On one ride, she met a guy (who still is her guy, adds Laura). This guy, Rick Ball, was a Cat 2 racer, and knew immediately he was onto a good thing. Rick saw both a kind heart and a potential sprinting superstar.
The latter is exactly what Van Gilder has developed into. In her first season, she went in 70 races, and was successful right away. At 5'2" and 130 pounds, the pocket rocket from Cresco, PA, maintained her success as she galloped through the ranks - quickly moving from a Cat 4, to 3, to 2 - turning professional in 1992 for Navigators, where her ambitions moved in line with her success.
Van Gilder says she has always wanted to win the Pro Cycling Tour.
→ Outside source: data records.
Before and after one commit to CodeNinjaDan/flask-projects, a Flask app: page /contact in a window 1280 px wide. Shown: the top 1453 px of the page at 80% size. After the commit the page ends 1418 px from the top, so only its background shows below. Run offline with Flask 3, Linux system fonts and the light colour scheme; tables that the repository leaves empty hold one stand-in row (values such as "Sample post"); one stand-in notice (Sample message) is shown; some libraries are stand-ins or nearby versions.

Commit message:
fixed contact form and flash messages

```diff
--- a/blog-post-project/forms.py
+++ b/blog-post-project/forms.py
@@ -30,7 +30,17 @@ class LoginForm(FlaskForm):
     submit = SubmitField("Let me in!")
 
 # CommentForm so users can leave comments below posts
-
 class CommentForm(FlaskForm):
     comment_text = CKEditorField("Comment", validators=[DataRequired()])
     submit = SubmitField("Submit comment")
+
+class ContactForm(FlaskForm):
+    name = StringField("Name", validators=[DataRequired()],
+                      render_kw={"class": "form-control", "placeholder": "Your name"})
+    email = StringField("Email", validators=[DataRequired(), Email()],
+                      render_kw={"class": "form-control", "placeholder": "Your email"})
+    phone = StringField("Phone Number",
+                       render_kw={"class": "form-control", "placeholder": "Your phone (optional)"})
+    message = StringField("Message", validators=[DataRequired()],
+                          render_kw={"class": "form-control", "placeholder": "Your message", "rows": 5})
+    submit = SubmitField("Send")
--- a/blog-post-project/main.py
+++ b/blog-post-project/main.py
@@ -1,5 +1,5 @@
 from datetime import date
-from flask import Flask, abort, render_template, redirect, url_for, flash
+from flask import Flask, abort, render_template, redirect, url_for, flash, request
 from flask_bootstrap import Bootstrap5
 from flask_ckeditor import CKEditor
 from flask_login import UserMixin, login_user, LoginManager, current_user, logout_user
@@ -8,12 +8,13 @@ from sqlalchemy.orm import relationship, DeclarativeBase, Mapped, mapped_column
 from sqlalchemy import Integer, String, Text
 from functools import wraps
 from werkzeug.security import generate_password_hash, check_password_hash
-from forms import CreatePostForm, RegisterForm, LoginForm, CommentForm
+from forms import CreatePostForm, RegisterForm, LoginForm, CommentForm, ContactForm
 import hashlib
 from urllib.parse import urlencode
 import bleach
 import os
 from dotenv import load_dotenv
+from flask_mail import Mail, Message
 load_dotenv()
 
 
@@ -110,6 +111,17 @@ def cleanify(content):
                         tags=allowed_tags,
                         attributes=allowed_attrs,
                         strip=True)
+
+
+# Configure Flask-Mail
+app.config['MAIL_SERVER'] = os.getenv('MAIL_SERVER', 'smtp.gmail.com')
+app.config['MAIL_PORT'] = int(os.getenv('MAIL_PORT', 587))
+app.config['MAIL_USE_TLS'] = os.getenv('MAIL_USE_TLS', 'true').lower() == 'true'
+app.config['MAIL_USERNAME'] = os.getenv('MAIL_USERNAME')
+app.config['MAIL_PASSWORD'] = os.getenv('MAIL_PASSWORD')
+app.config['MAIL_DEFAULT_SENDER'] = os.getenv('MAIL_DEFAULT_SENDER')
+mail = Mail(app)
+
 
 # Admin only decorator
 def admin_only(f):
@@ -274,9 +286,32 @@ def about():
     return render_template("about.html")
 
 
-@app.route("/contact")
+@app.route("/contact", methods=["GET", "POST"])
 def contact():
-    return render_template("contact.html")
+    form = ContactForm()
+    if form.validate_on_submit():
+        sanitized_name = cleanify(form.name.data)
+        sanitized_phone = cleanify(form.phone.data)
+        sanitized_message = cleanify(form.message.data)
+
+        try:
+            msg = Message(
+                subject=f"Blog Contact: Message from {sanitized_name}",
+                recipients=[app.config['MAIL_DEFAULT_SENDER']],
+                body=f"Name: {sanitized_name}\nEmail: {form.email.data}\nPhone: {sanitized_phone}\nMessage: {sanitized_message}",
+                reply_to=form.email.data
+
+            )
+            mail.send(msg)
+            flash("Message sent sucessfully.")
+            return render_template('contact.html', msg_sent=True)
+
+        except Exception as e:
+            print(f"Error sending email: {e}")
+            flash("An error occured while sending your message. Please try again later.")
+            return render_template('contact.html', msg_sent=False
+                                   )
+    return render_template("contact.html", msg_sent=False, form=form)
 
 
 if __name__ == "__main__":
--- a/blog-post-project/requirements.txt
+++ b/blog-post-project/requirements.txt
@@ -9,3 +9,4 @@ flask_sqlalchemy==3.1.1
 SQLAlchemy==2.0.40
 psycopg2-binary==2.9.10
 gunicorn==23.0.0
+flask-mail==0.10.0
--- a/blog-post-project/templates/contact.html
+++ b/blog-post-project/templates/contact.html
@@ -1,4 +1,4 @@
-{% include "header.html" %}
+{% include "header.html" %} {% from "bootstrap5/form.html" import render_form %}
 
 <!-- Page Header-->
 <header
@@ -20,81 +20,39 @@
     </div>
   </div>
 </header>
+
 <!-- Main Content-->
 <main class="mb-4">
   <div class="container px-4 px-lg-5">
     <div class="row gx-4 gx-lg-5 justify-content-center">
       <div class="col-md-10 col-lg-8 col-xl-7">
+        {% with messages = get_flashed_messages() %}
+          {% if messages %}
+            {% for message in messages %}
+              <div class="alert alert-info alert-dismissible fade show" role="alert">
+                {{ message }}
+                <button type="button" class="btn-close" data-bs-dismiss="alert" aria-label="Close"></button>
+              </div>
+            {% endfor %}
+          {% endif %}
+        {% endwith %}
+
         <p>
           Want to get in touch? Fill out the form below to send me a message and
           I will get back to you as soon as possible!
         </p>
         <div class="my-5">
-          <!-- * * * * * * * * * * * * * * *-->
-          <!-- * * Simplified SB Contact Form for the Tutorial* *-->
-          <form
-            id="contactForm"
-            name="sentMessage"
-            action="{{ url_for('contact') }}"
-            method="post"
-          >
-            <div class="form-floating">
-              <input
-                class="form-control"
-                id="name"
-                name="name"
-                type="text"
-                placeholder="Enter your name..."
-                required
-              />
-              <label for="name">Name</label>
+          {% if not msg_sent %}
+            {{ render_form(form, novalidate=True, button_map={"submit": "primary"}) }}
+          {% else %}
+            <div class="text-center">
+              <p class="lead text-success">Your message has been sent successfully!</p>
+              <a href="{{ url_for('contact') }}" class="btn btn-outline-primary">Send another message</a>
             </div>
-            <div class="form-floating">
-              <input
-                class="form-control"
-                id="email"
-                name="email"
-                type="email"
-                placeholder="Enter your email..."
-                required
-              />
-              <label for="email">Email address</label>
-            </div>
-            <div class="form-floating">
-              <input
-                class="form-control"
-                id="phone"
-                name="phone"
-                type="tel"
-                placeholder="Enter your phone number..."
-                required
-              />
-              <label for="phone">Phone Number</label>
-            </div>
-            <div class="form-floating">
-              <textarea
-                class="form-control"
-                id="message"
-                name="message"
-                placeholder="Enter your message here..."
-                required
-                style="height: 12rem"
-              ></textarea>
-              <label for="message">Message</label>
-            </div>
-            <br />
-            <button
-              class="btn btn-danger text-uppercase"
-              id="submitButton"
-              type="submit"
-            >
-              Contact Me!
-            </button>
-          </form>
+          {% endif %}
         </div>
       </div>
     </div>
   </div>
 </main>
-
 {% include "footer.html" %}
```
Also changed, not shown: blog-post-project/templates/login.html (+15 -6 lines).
This year, however, she knew it was going to be difficult. Her race schedule conflicted with one of the eight events she was likely to do well in; and with the World Road Championships on a parcours tailor-made for sprinters, the Pro Tour was, on more than one occasion, placed on the backburner.
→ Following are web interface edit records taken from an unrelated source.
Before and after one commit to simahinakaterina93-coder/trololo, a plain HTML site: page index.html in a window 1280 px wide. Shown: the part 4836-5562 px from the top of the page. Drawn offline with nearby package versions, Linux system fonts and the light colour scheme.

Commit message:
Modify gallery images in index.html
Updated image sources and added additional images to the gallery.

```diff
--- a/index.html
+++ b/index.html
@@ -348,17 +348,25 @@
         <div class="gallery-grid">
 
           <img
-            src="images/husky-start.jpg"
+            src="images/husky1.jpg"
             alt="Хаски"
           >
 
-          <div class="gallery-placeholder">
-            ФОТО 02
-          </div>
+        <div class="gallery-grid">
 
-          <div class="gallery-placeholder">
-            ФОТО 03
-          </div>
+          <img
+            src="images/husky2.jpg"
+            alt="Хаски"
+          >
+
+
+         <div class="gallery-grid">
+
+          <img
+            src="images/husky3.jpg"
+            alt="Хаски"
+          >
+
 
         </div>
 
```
Explains Van Gilder, "I had to keep racing to get the results in order to be selected, and maybe in the end I wore myself a little thin. Next year, that's going to change."
"We'll talk more [with Saturn Team Manager Giana Roberge] at our training camp in January, but they're really looking at winning the overall in the Pro Tour, as well as topping the National Series again and being the dominant team in the US. Those goals have always been high on my list, so it's a good fit - and with the team they've brought on for next year, I think that's certainly achievable," she says.
Asked if she envisages any potential conflict with a number of other sprinters on Team Saturn, notably Ina Teutenberg, Van Gilder dismisses the thought, revealing she's in fact excited to be racing with a sprinter the calibre of Teutenberg. Furthermore, Van Gilder rightly mentions the team has always had more than one sprinter - which has never hurt their ability to win before.
So does she consider having a "breakthrough" year at 37 years old a touch odd?
While it was a surprise, Van Gilder says she's not necessarily shocked. She cites Jeannie Longo as inspiration for her continued passion in the sport, and with Mario Cipollini crowned World Champion at age 35, Van Gilder doesn't see why she won't have at least another five good years ahead of her.
"It's inspiring to line up against riders like Jeannie Longo and see her riding people off her wheel at age 43," she says, her tone one of admiration. "It's hard to put a number on it, but I still have a lot of passion cycling and I don't feel like I'm placing my career on hold, so those things aren't dictating my time in the sport."
"If I can really focus and stay true to the sport, I believe there's goals out there that I can achieve which initially I didn't think were possible."
You go girl!
Editor's note: Laura Van Gilder will be writing a diary exclusively for Cyclingnews.com in 2003.